County Board Chairman Scott Christiansen charged some of his administration with the task of completely reviewing all county policies three years ago but it wasn't until now when the county's vacation time policy was reviewed.
When people resign from county jobs policy says they are supposed to get paid for what vacation time they don't use. County board member Gary Jury and his Operations and Administrative Committee say the problem for is a lot of Winnebago County employees have been saving more vacation time then they should.
"Somebody has to be accountable and that's what I'm going to try and find out... how this policy was abused," says Jury, who represents the county's 7th district.
The current policy was created in the late eighties and states that workers are only allowed to save up to two year's worth of paid vacation days before the days go away.
"We have to get this corrected and we will," says Jury.
He says a group of more than 150 county employees have not been following that policy and they've saved enough excessive days collectively to cost the us more than $800,000. The top eight employees on the list accruing nearly $400,000 in excess unpaid vacation days on their own.
"This has been the culture so to speak over the last couple decades," says board member John F. Sweeney who represents the county's 16th district. "Certain caps for carry over of vacation time wasn't followed the way it was supposed to be."
If those employees were to resign today the county would have to cut them a check for un-paid vacation time, including the excess days they should not have been allowed to save up in the first place according to Jury.
Jury says the biggest violator has saved over $100,000.
"The rules and the policies of the county are going to be complied with and now that we're onto it we're going to fix it," says Sweeney. "It'll be fixed"
"The tax payer needs to get rid of this burden over their head," says Jury.
The problem now is the board isn't sure if they can take away the excess days that have already been saved up by employees, so tax payers may still be on the hook when it's time to pay out what some board members are calling an unofficial retirement plan.

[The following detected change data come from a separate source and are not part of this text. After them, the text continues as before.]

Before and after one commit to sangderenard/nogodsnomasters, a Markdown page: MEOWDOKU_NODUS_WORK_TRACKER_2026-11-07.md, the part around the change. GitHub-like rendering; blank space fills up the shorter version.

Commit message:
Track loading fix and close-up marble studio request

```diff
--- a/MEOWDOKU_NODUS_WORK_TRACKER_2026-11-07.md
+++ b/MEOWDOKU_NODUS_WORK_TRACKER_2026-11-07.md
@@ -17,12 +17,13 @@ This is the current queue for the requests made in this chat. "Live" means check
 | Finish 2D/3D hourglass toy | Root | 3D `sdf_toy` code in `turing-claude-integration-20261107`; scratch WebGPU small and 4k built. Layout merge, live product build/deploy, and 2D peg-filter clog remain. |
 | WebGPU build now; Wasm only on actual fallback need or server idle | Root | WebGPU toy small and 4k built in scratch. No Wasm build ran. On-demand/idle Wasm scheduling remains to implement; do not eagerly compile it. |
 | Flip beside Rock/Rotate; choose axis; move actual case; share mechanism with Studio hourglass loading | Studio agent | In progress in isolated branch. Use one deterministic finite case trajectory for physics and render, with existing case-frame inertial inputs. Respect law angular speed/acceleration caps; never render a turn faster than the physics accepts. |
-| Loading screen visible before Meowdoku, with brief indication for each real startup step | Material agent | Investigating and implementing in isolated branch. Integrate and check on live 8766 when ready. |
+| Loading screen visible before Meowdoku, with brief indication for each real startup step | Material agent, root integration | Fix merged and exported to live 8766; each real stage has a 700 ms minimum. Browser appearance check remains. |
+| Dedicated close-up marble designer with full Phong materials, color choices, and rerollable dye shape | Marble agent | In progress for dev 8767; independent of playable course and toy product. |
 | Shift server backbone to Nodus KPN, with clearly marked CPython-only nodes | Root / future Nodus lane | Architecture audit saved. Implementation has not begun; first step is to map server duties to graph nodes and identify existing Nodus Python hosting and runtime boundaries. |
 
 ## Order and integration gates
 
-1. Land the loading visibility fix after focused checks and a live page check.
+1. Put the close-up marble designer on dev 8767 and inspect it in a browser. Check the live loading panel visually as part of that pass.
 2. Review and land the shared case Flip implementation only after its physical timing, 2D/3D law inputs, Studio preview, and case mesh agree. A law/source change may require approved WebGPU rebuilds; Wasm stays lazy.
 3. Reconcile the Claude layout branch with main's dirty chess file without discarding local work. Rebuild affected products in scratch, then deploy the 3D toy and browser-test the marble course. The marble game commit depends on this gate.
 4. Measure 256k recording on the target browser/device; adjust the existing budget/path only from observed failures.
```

Jury tells us what these employees have done is not illegal but unfair to tax payers. The county board is right now looking to make changes to vacation day policies however it's still early on in the process.